[[ Information shown, beginning ]]

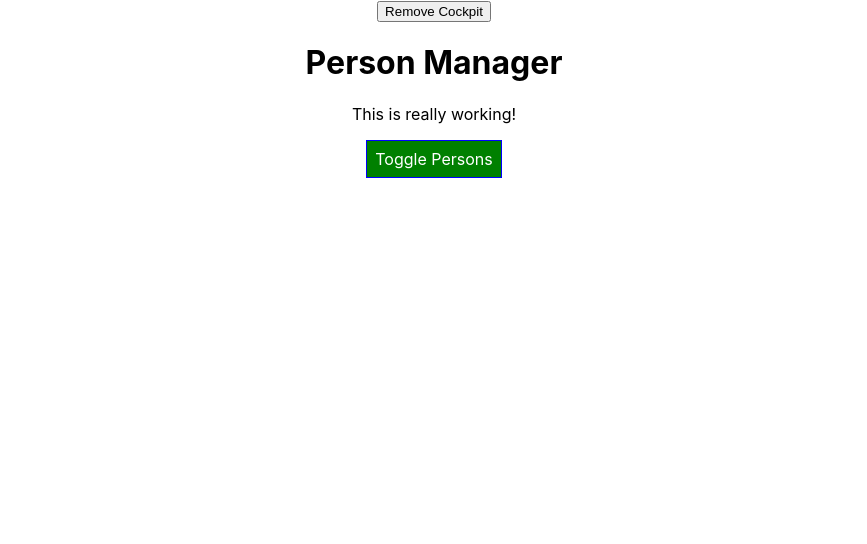
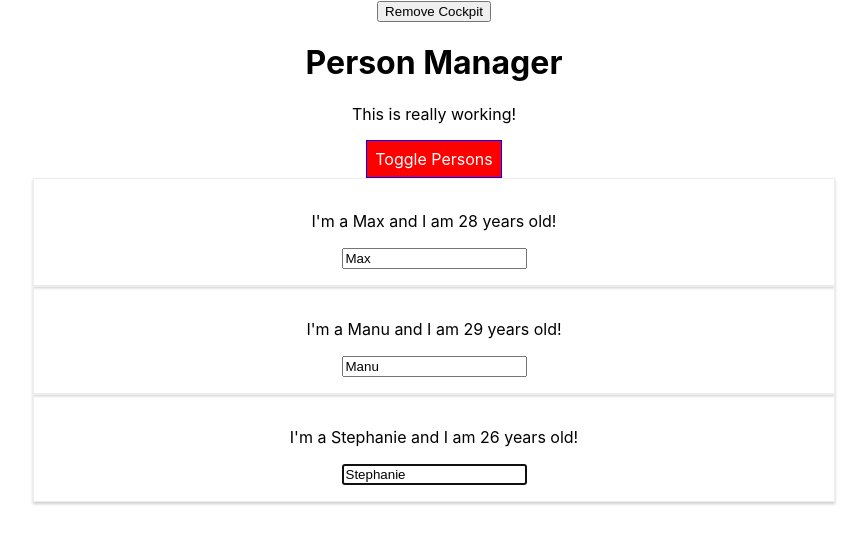
Before and after one commit to hanship0530/learning_reactjs, a React app in the folder react-complete-guide/: page / in a window 1280 px wide. Shown: the top 544 px of the page, without its empty margins (206-1073 px from the left). Built offline with nearby package versions, Linux system fonts and the light colour scheme.

Commit message:
Section7: 111. Refs with React Hooks

```diff
--- a/react-complete-guide/package.json
+++ b/react-complete-guide/package.json
@@ -49,6 +49,7 @@
     "postcss-preset-env": "6.7.0",
     "postcss-safe-parser": "5.0.2",
     "prompts": "2.4.0",
+    "prop-types": "^15.7.2",
     "react": "^17.0.1",
     "react-app-polyfill": "^2.0.0",
     "react-dev-utils": "^11.0.3",
--- a/react-complete-guide/src/components/Cockpit/Cockpit.js
+++ b/react-complete-guide/src/components/Cockpit/Cockpit.js
@@ -1,17 +1,20 @@
-import React, { useEffect } from "react";
+import React, { useEffect, useRef } from "react";
 
 import classes from "./Cockpit.module.css";
 
 // React component names need to start with a capital letter.
 // Cockpit not cockpit
 const Cockpit = (props) => {
+  const toggleBtnRef = useRef(null);
+
   useEffect(() => {
     console.log("[Cockpit.js] useEffect");
-    const timer = setTimeout(() => {
-      alert("Saved data to cloud!");
-    }, 1000);
+    // const timer = setTimeout(() => {
+    //   alert("Saved data to cloud!");
+    // }, 1000);
+    toggleBtnRef.current.click();
     return () => {
-      clearTimeout(timer);
+      // clearTimeout(timer);
       console.log("[Cockpit.js] cleanup work in useEffect");
     };
   }, []);
@@ -28,10 +31,10 @@ const Cockpit = (props) => {
     btnClass = classes.Red;
   }
 
-  if (props.persons.length <= 2) {
+  if (props.personLength <= 2) {
     assignedClasses.push(classes.red);
   }
-  if (props.persons.length <= 1) {
+  if (props.personLength <= 1) {
     assignedClasses.push(classes.bold);
   }
 
@@ -39,11 +42,11 @@ const Cockpit = (props) => {
     <div className={classes.Cockpit}>
       <h1>{props.title}</h1>
       <p className={assignedClasses.join(" ")}>This is really working!</p>
-      <button className={btnClass} onClick={props.clicked}>
+      <button ref={toggleBtnRef} className={btnClass} onClick={props.clicked}>
         Toggle Persons
       </button>
     </div>
   );
 };
 
-export default Cockpit;
+export default React.memo(Cockpit);
--- a/react-complete-guide/src/components/Persons/Person/Person.js
+++ b/react-complete-guide/src/components/Persons/Person/Person.js
@@ -1,24 +1,45 @@
 import React, { Component } from "react";
+import PropTypes, { object } from "prop-types";
 
+import Aux from "../../../hoc/Aux";
 import classes from "./Person.module.css";
+import withClass from "../../../hoc/withClass";
 
 class Person extends Component {
+  constructor() {
+    super();
+    this.inputElementRef = React.createRef();
+  }
+  componentDidMount() {
+    this.inputElementRef.current.focus();
+  }
+
   render() {
     console.log("[Person.js] rendering...");
     return (
-      <div className={classes.Person}>
-        <p onClick={this.props.click}>
+      <Aux>
+        <p key="i1" onClick={this.props.click}>
           I'm a {this.props.name} and I am {this.props.age} years old!
         </p>
-        <p>{this.props.children}</p>
+        <p key="i2">{this.props.children}</p>
         <input
+          key="i3"
+          // ref={(inputEl) => { this.inputElement = inputEl;}}
+          ref={this.inputElementRef}
           type="text"
           onChange={this.props.changed}
           value={this.props.name}
         />
-      </div>
+      </Aux>
     );
   }
 }
 
-export default Person;
+Person.propTypes = {
+  click: PropTypes.func,
+  name: PropTypes.string,
+  age: PropTypes.number,
+  changed: PropTypes.func,
+};
+
+export default withClass(Person, classes.Person);
--- a/react-complete-guide/src/components/Persons/Persons.js
+++ b/react-complete-guide/src/components/Persons/Persons.js
@@ -1,7 +1,7 @@
-import React, { Component } from "react";
+import React, { PureComponent } from "react";
 import Person from "./Person/Person";
 
-class Persons extends Component {
+class Persons extends PureComponent {
   // static getDerivedStateFromProps(props, state) {
   //   console.log("[Persons.js] getDerivedStateFromProps");
   //   return state;
@@ -9,7 +9,11 @@ class Persons extends Component {
 
   shouldComponentUpdate(nextProps, nextState) {
     console.log("[Persons.js] shouldComponentUpdate");
-    if (nextProps.persons !== this.props.persons) {
+    if (
+      nextProps.persons !== this.props.persons ||
+      nextProps.changed !== this.props.changed ||
+      nextProps.clicked !== this.props.clicked
+    ) {
       return true;
     } else {
       return false;
--- a/react-complete-guide/src/container/App.js
+++ b/react-complete-guide/src/container/App.js
@@ -3,6 +3,8 @@ import React, { Component } from "react";
 import classes from "./App.module.css";
 import Persons from "../components/Persons/Persons";
 import Cockpit from "../components/Cockpit/Cockpit";
+import withClass from "../hoc/withClass";
+import Aux from "../hoc/Aux";
 
 class App extends Component {
   static getDerivedStateFromProps(props, state) {
@@ -31,6 +33,7 @@ class App extends Component {
     otherState: "some other value",
     showPersons: false,
     showCockpit: true,
+    chnagedCounter: 0,
   };
 
   nameChangedHandler = (event, id) => {
@@ -49,7 +52,12 @@ class App extends Component {
     const persons = [...this.state.persons];
     persons[personIndex] = person;
 
-    this.setState({ persons: persons });
+    this.setState((prevState, props) => {
+      return {
+        persons: persons,
+        chnagedCounter: prevState.chnagedCounter + 1,
+      };
+    });
   };
 
   deletePersonHandler = (personIndex) => {
@@ -82,7 +90,7 @@ class App extends Component {
     }
 
     return (
-      <div className={classes.App}>
+      <Aux>
         <button
           onClick={() => {
             this.setState({
@@ -96,15 +104,15 @@ class App extends Component {
           <Cockpit
             title={this.props.appTitle}
             showPersons={this.state.showPersons}
-            persons={this.state.persons}
+            personLength={this.state.persons.length}
             clicked={this.togglePersonsHandler}
           ></Cockpit>
         ) : null}
         {persons}
-      </div>
+      </Aux>
     );
     // return React.createElement('div', {className: 'App'}, React.createElement('h1', null, 'Does this work now?'));
   }
 }
 
-export default App;
+export default withClass(App, classes.App);
--- /dev/null
+++ b/react-complete-guide/src/hoc/Aux.js
@@ -0,0 +1,3 @@
+const Aux = (props) => props.children;
+
+export default Aux;
--- /dev/null
+++ b/react-complete-guide/src/hoc/withClass.js
@@ -0,0 +1,11 @@
+import React from "react";
+
+const withClass = (WrappedComponent, className) => {
+  return (props) => (
+    <div className={className}>
+      <WrappedComponent {...props} />
+    </div>
+  );
+};
+
+export default withClass;
```
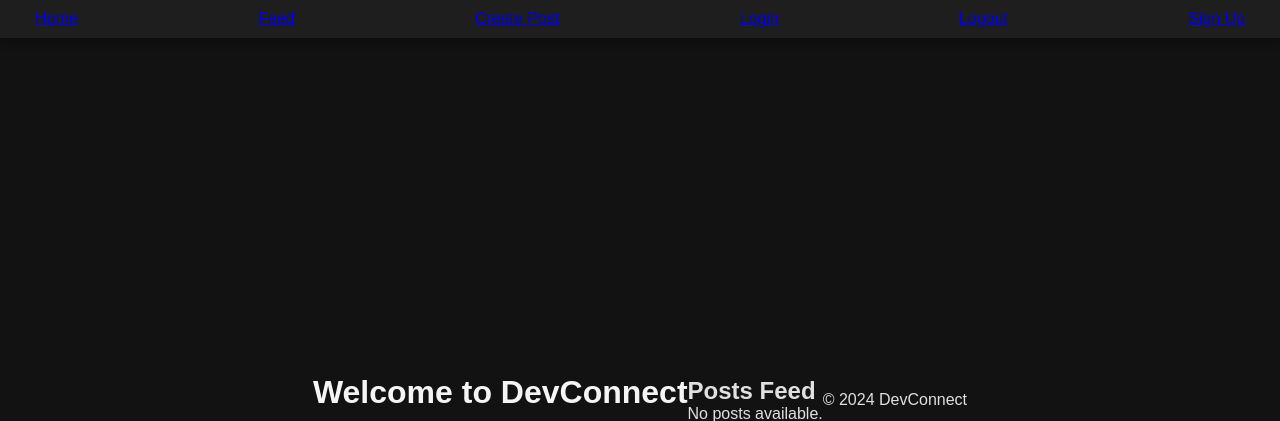
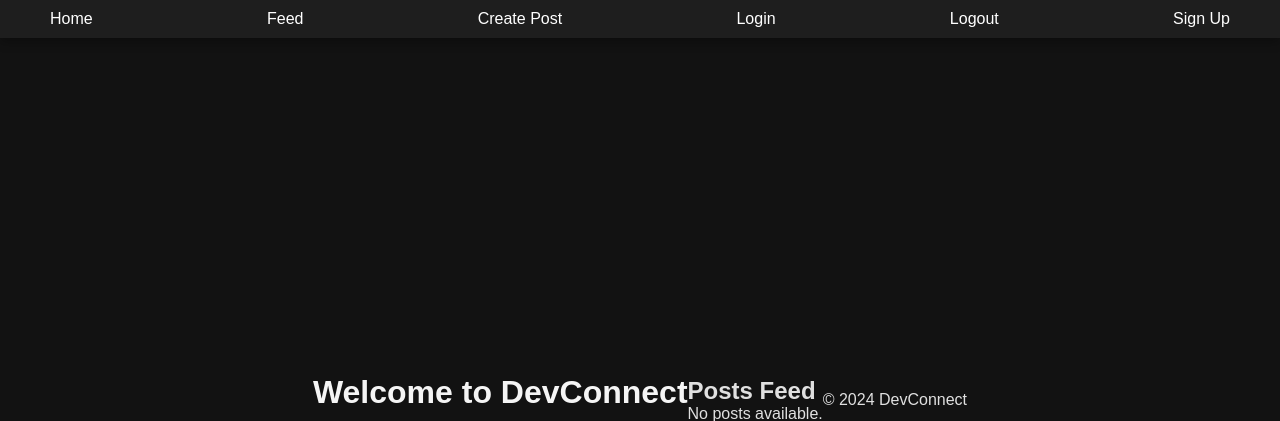
Before and after one commit to Seafzz/pp4, a Django app: template social/templates/feed.html in a window 1280 px wide. Shown: the top 421 px of the page. Run offline with Django 3.2, Linux system fonts and the light colour scheme; the template is opened without the code that fills it, so the values that code supplies are empty.

Commit message:
added active styling to the nav li

```diff
--- a/static/css/style.css
+++ b/static/css/style.css
@@ -40,6 +40,16 @@ nav ul {
 
 nav ul li {
     margin: 0 15px;
+}
+
+nav ul li a {
+    color: #fff;
+    text-decoration: none;
+    font-size: 1rem;
+    font-weight: 500;
+    padding: 10px 15px;
+    border-radius: 5px;
+    transition: background-color 0.3s ease;
 }
 
 
```
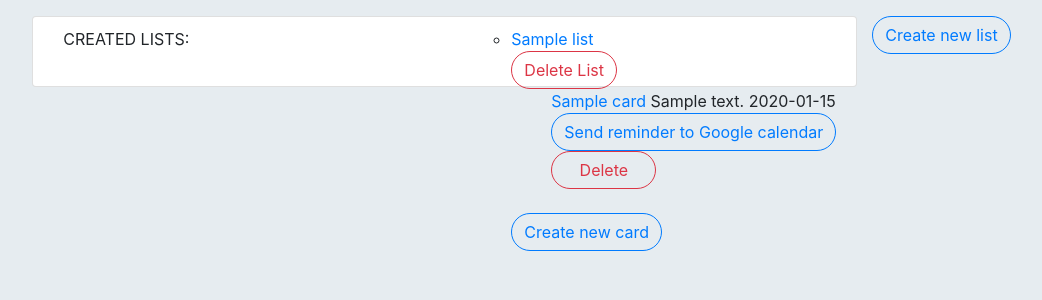
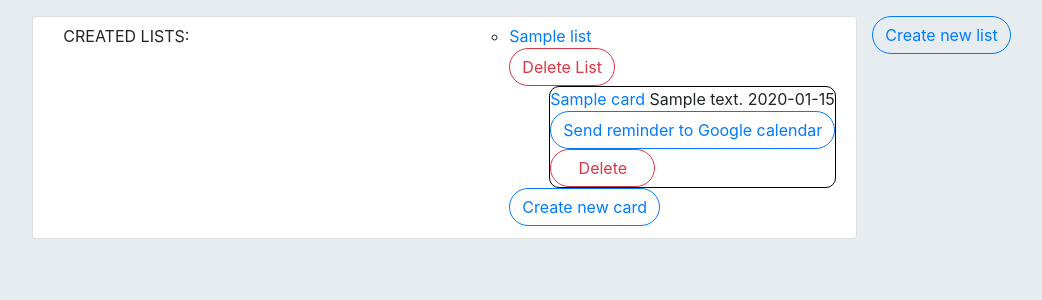
Before and after one commit to TudorStoian/Springboard-Capstone-1-Trello, a Flask app: template templates/board/show.html in a window 1280 px wide. Shown: the part 46-346 px from the top of the page, without its empty margins (126-1168 px from the left). Run offline with Flask 2, Linux system fonts and the light colour scheme; tables that the repository leaves empty hold one stand-in row (values such as "Sample post"); the template is opened without the code that fills it: values that come from a table or form of the project are taken from there, most other values are stand-ins (such as "Sample title", 1, 10 or a date in 2020); some libraries are stand-ins or nearby versions.

Commit message:
Creating more custom styling, in particular with setting up the page

```diff
--- a/static/stylesheets/style.css
+++ b/static/stylesheets/style.css
@@ -390,8 +390,6 @@
 #messages.no-hover .message-heading {
   display: flex;
   justify-content: space-between;
-  height: 47px;
-  margin-top: 3px;
 }
 
 #messages.no-hover .message-heading .btn {
@@ -444,3 +442,9 @@
   border: 1px solid orange;
   background-color: #fffffd;
 }
+
+/* ======================= Making the cards, lists and boards look good   */
+.card-message-box {
+  border: 1px solid black;
+  border-radius: 10px;
+}
--- a/templates/board/show.html
+++ b/templates/board/show.html
@@ -34,7 +34,7 @@
 
                   {% if card.is_part_of_list( list) %}
 
-                  <div>
+                  <div class = "card-message-box">
                     <a href="/user/{{user_id}}/board/{{board_id}}/list/{{list.id}}/card/{{card.id}}">{{card.name}}</a>
                     <a>{{card.content}}</a>
                     <a>{{card.date}}</a>
@@ -50,7 +50,6 @@
                           action="/user/{{user_id}}/board/{{board_id}}/list/{{list.id}}/card/{{card.id}}/delete">
                       <button class="btn btn-outline-danger">Delete</button>
                     </form>
-                    <br>
                   </div>
                   {% endif %}
 
```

[[ Information shown, end ]]

## What the task asks
The expected answer is an exact copy of the lines beginning at the one with "Creating more custom" and running to the end of the entries above.

## Task result
Creating more custom styling, in particular with setting up the page

```diff
--- a/static/stylesheets/style.css
+++ b/static/stylesheets/style.css
@@ -390,8 +390,6 @@
 #messages.no-hover .message-heading {
   display: flex;
   justify-content: space-between;
-  height: 47px;
-  margin-top: 3px;
 }
 
 #messages.no-hover .message-heading .btn {
@@ -444,3 +442,9 @@
   border: 1px solid orange;
   background-color: #fffffd;
 }
+
+/* ======================= Making the cards, lists and boards look good   */
+.card-message-box {
+  border: 1px solid black;
+  border-radius: 10px;
+}
--- a/templates/board/show.html
+++ b/templates/board/show.html
@@ -34,7 +34,7 @@
 
                   {% if card.is_part_of_list( list) %}
 
-                  <div>
+                  <div class = "card-message-box">
                     <a href="/user/{{user_id}}/board/{{board_id}}/list/{{list.id}}/card/{{card.id}}">{{card.name}}</a>
                     <a>{{card.content}}</a>
                     <a>{{card.date}}</a>
@@ -50,7 +50,6 @@
                           action="/user/{{user_id}}/board/{{board_id}}/list/{{list.id}}/card/{{card.id}}/delete">
                       <button class="btn btn-outline-danger">Delete</button>
                     </form>
-                    <br>
                   </div>
                   {% endif %}
 
```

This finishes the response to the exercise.